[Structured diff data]
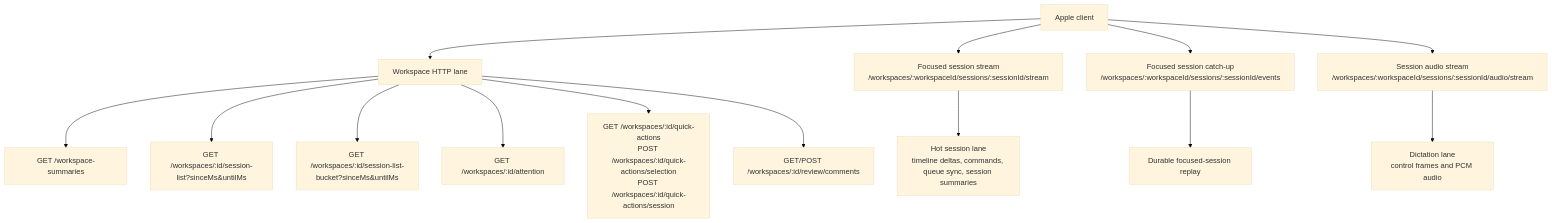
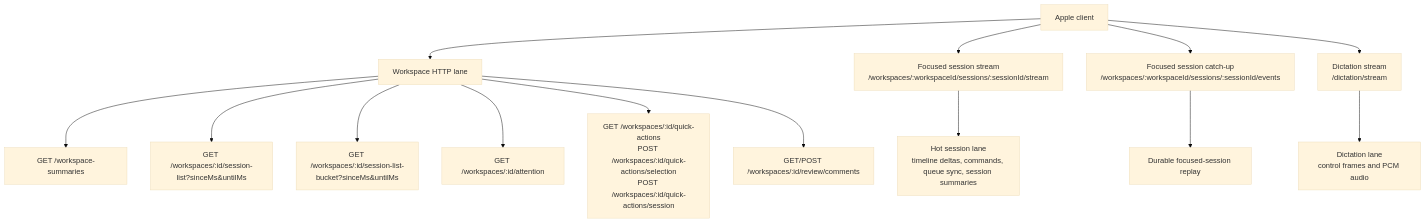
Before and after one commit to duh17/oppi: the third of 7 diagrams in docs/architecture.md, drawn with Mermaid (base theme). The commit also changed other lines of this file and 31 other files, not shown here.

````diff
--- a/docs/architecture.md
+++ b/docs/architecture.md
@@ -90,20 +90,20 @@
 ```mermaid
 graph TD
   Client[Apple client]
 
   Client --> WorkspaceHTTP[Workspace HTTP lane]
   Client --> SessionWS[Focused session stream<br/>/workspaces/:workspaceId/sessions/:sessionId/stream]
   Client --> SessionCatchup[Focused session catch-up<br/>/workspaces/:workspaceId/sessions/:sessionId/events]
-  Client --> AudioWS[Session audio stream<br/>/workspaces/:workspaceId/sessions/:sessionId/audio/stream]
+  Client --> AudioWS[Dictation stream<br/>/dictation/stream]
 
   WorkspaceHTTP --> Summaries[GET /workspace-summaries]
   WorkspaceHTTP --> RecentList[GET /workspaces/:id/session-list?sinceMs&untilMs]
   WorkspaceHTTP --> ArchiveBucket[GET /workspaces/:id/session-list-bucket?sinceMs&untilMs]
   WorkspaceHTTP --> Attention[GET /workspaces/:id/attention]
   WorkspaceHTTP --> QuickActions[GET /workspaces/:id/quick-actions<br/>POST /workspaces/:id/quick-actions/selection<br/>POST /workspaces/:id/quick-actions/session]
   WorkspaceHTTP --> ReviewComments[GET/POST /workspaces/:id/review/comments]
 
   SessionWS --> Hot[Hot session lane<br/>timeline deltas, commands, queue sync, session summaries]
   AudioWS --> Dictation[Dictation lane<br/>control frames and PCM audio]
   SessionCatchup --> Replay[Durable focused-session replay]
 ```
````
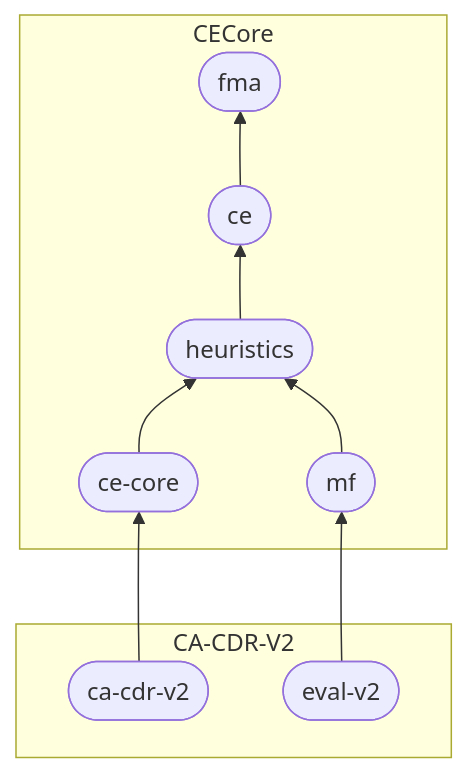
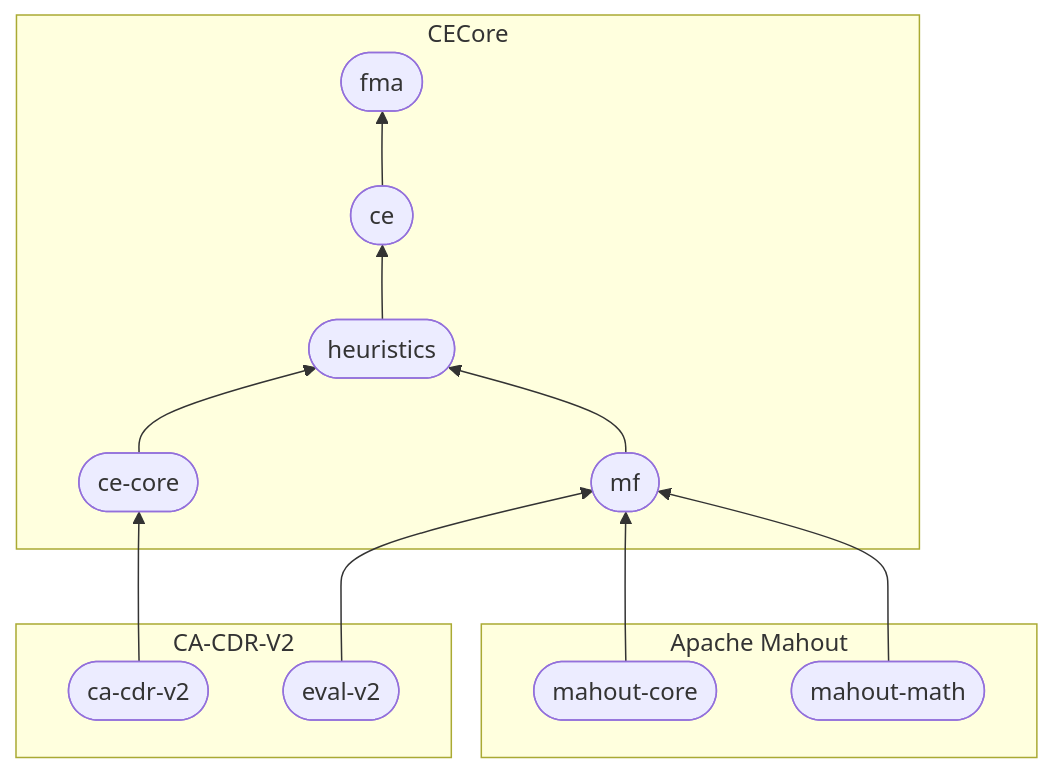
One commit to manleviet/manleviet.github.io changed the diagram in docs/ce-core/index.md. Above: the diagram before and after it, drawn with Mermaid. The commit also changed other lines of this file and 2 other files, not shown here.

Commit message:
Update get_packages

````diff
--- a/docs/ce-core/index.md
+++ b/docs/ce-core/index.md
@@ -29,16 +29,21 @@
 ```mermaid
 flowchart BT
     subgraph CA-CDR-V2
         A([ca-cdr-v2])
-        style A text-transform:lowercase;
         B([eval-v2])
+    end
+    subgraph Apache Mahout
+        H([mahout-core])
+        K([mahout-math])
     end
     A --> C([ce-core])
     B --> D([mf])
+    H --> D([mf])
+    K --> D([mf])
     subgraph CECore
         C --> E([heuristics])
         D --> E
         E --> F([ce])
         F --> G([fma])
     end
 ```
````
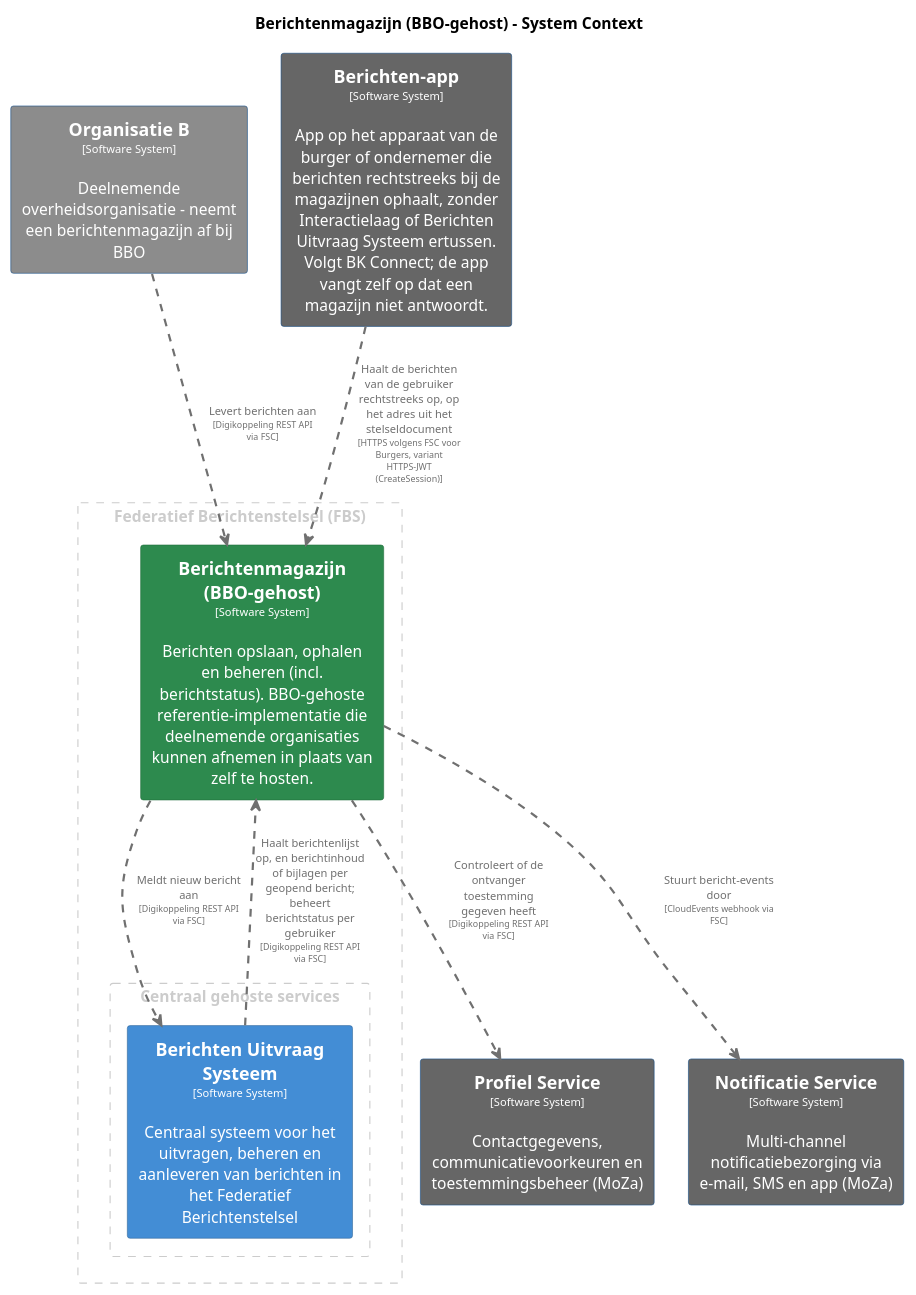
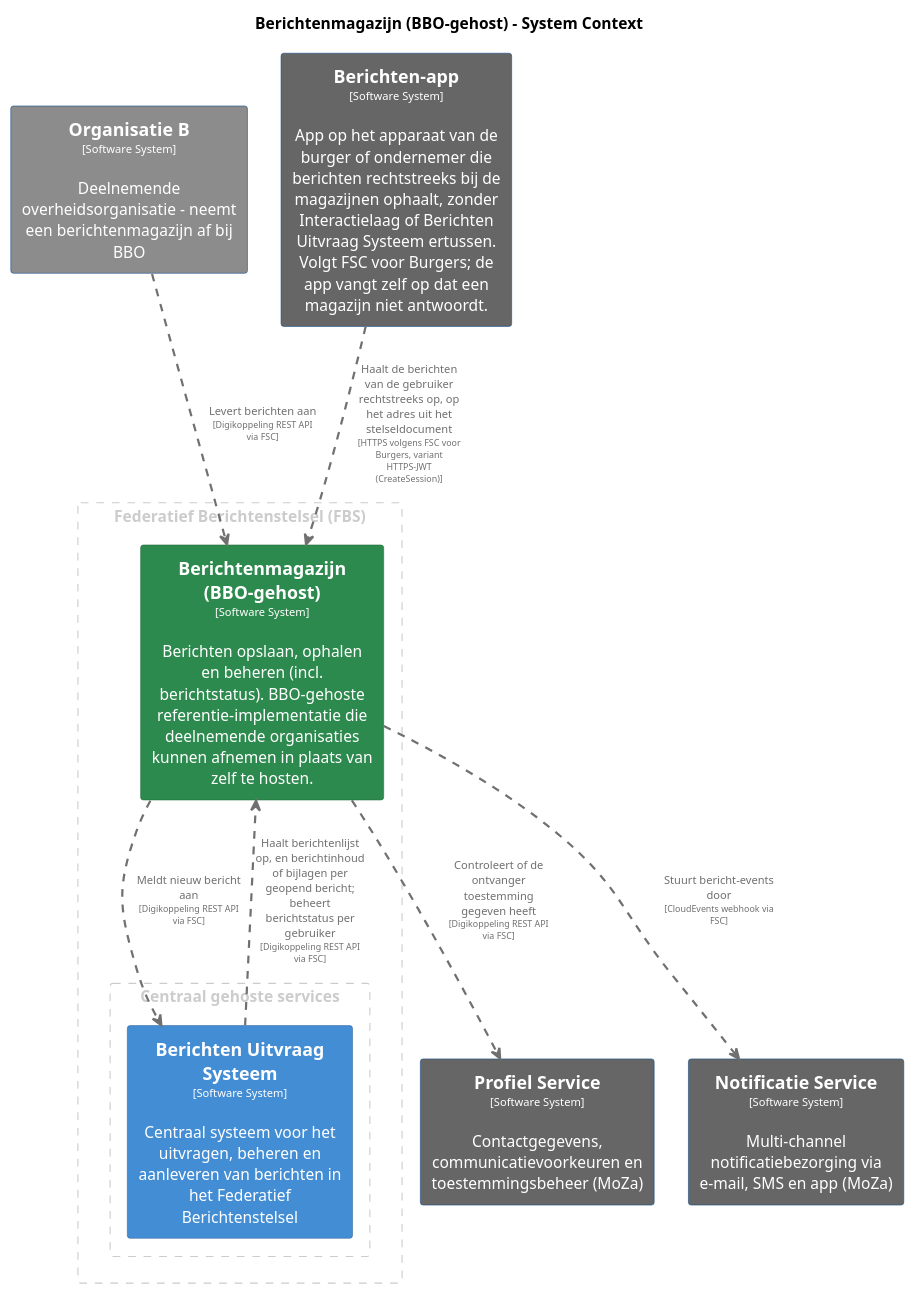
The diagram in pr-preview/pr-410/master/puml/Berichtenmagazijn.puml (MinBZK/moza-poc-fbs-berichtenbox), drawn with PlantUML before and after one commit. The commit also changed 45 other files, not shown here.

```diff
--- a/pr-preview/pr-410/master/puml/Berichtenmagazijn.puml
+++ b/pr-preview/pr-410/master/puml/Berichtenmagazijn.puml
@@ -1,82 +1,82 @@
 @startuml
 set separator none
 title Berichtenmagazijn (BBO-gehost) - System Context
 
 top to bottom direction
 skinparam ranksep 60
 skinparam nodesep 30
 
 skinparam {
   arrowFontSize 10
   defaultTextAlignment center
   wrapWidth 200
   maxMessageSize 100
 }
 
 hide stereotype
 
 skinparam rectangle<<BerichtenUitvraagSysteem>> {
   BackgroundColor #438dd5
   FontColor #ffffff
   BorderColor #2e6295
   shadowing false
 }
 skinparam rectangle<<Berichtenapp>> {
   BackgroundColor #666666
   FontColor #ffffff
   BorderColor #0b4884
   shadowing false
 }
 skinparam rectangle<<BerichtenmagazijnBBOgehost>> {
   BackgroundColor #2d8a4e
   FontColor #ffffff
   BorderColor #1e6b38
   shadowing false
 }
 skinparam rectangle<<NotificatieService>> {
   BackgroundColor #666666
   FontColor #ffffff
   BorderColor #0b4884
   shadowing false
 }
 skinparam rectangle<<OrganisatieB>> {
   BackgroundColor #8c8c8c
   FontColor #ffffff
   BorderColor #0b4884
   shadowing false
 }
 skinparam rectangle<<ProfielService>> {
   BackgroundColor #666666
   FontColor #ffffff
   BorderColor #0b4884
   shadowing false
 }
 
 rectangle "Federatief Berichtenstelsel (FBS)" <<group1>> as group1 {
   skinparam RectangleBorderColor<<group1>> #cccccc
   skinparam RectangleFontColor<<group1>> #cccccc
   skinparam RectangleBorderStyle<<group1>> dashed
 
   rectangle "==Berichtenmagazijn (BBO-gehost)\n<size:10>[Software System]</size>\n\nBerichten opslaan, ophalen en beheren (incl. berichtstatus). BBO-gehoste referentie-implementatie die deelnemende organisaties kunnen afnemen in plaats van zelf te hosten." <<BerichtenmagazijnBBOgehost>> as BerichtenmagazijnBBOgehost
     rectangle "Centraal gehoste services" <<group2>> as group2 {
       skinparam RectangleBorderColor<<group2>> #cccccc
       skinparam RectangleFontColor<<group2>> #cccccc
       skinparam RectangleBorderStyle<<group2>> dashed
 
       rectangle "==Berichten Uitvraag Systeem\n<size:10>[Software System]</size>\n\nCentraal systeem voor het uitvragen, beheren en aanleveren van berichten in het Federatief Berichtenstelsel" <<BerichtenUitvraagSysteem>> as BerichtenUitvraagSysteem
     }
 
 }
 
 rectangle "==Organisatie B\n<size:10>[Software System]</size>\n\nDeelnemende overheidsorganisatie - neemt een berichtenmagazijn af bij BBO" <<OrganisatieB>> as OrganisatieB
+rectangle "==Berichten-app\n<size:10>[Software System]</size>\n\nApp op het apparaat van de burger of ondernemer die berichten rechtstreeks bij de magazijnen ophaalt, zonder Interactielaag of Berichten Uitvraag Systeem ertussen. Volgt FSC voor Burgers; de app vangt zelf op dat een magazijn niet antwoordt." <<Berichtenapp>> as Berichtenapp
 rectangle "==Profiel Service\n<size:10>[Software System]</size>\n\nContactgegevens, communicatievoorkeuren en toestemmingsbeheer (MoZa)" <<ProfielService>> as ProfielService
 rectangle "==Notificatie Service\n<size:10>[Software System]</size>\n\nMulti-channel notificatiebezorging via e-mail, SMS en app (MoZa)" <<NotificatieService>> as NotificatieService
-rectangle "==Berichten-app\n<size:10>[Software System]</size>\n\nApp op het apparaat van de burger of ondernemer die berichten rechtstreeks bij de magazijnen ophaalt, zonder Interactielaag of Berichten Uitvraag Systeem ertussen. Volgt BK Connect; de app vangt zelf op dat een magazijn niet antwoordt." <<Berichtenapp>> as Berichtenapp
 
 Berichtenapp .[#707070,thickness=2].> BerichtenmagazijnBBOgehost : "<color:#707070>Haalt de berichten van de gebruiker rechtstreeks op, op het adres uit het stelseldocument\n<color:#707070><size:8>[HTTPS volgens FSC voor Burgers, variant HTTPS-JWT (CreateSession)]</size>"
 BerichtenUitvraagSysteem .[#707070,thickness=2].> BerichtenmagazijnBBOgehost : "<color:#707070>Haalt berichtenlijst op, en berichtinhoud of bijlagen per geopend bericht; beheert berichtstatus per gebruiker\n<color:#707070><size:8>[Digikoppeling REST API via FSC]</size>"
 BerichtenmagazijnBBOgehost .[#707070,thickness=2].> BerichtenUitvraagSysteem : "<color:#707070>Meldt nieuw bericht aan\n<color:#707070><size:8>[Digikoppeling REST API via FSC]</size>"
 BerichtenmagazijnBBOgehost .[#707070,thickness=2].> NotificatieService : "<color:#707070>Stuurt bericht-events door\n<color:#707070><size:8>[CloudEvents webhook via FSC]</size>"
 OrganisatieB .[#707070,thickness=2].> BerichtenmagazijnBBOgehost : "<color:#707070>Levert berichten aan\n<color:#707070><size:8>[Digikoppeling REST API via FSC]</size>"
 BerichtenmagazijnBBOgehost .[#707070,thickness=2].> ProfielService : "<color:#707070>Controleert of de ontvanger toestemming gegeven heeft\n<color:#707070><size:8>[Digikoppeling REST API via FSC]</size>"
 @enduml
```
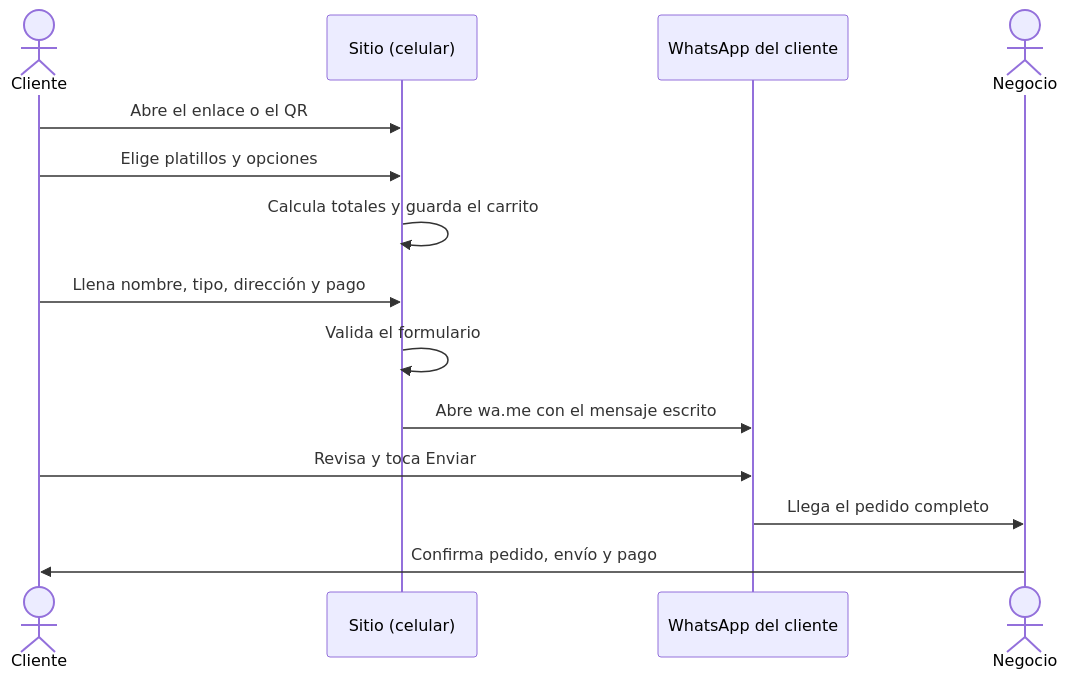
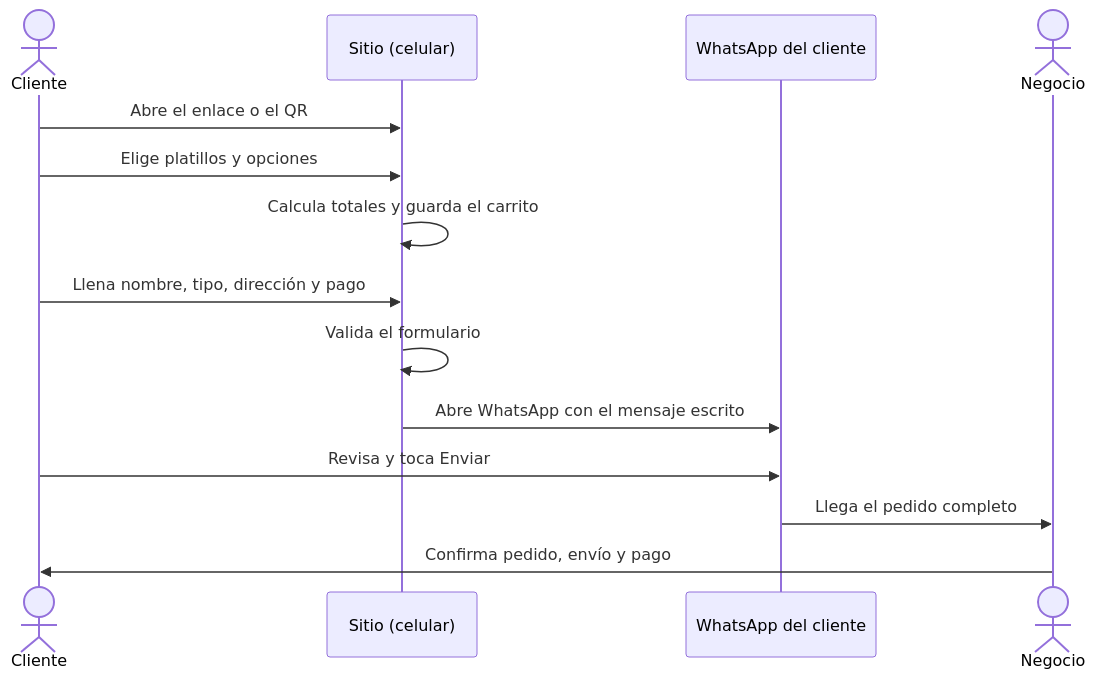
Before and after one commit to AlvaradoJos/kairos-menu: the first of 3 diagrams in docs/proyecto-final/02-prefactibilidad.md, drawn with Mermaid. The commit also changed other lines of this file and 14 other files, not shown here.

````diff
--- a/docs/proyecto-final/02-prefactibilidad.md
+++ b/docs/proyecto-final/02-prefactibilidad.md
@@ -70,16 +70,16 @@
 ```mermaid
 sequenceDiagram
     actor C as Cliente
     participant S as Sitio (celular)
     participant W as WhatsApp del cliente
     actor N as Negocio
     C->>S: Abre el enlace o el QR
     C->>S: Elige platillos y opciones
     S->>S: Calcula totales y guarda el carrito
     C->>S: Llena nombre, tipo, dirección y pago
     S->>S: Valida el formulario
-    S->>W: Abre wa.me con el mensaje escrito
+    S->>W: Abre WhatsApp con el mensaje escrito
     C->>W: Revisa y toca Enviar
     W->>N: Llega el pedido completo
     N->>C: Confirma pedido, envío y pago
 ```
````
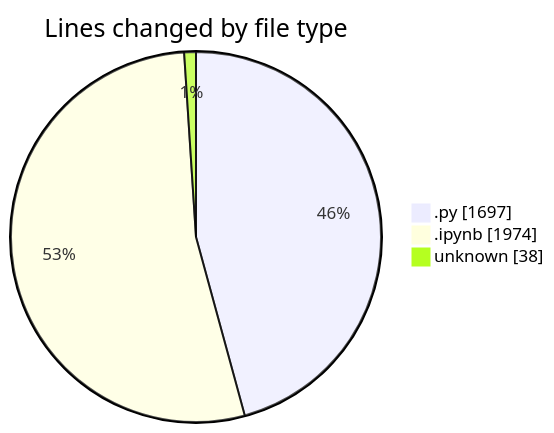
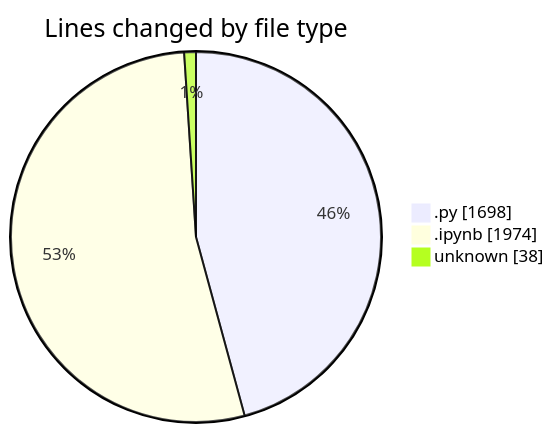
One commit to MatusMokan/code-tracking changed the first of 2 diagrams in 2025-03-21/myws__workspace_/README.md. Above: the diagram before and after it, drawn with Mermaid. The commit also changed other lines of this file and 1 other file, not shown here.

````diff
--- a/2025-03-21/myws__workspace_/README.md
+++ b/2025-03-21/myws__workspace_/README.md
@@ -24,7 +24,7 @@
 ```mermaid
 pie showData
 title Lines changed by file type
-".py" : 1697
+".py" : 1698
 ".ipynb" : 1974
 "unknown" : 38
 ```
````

■ The problem
Lines in the records above that carry the word "POST" are to be located and copied.

■ Written response
   WorkspaceHTTP --> QuickActions[GET /workspaces/:id/quick-actions<br/>POST /workspaces/:id/quick-actions/selection<br/>POST /workspaces/:id/quick-actions/session]
   WorkspaceHTTP --> ReviewComments[GET/POST /workspaces/:id/review/comments]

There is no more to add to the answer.